_EXERCISE BRIEF_
Below are the records; count the lines that include the string "TableFragment" and give only that number.

_GIVEN DATA_
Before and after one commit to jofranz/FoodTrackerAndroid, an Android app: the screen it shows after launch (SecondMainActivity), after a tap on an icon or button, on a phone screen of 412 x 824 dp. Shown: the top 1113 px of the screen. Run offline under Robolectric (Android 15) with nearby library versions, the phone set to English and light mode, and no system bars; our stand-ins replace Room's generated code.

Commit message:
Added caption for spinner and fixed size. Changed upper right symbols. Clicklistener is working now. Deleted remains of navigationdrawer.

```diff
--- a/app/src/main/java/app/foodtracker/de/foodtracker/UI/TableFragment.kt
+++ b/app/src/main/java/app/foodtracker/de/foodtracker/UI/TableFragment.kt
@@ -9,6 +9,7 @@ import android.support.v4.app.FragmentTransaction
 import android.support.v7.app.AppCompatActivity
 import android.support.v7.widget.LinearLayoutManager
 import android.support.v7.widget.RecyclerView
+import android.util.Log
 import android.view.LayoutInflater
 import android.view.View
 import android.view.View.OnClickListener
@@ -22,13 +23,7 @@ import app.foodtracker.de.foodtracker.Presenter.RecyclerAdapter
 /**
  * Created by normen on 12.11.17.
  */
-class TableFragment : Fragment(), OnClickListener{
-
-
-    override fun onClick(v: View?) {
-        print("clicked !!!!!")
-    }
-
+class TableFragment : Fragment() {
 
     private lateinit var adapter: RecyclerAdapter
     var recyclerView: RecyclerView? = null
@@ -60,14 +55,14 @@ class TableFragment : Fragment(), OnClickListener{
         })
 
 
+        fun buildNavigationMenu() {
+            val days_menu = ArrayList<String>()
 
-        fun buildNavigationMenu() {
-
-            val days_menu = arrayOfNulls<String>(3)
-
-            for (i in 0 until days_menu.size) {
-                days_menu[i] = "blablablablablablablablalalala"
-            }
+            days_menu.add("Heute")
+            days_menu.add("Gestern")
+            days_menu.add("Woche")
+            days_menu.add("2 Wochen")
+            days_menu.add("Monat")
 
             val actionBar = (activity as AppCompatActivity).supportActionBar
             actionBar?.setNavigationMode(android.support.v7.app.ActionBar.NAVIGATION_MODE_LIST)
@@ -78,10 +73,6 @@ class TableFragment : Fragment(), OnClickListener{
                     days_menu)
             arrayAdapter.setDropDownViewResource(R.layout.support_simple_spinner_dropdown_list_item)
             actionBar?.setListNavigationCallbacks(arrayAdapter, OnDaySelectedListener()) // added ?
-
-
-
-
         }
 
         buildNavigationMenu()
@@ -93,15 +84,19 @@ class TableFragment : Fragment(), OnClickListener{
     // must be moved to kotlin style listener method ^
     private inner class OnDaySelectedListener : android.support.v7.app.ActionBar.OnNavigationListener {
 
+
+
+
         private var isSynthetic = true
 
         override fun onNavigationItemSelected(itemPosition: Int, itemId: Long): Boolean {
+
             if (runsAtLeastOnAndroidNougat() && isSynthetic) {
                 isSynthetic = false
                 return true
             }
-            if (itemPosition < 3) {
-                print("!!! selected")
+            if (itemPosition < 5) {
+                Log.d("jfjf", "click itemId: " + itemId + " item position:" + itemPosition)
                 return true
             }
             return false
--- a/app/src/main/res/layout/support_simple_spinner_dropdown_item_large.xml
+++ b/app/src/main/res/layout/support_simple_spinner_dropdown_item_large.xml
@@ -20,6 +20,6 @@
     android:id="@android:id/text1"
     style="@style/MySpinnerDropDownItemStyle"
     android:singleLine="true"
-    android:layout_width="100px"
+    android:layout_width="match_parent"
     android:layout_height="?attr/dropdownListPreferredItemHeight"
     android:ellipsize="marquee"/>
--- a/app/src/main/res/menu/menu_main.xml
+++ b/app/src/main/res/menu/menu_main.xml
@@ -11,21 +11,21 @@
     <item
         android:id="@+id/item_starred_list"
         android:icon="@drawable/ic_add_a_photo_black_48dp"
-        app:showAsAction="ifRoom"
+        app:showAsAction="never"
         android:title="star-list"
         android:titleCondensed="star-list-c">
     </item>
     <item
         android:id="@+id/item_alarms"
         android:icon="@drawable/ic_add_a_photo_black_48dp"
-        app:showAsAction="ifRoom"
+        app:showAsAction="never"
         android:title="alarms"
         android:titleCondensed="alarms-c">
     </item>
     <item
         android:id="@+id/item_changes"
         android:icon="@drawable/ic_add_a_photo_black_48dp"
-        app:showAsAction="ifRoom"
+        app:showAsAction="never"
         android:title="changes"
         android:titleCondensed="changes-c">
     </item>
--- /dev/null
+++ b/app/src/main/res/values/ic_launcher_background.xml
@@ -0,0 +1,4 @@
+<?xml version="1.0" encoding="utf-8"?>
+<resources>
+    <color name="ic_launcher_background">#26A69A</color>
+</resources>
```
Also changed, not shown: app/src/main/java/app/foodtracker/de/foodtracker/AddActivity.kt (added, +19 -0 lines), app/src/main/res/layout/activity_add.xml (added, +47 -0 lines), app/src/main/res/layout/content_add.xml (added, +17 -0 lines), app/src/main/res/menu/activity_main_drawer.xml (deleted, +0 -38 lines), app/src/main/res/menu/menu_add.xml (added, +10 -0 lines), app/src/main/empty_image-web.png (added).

_ANSWER BOX_
7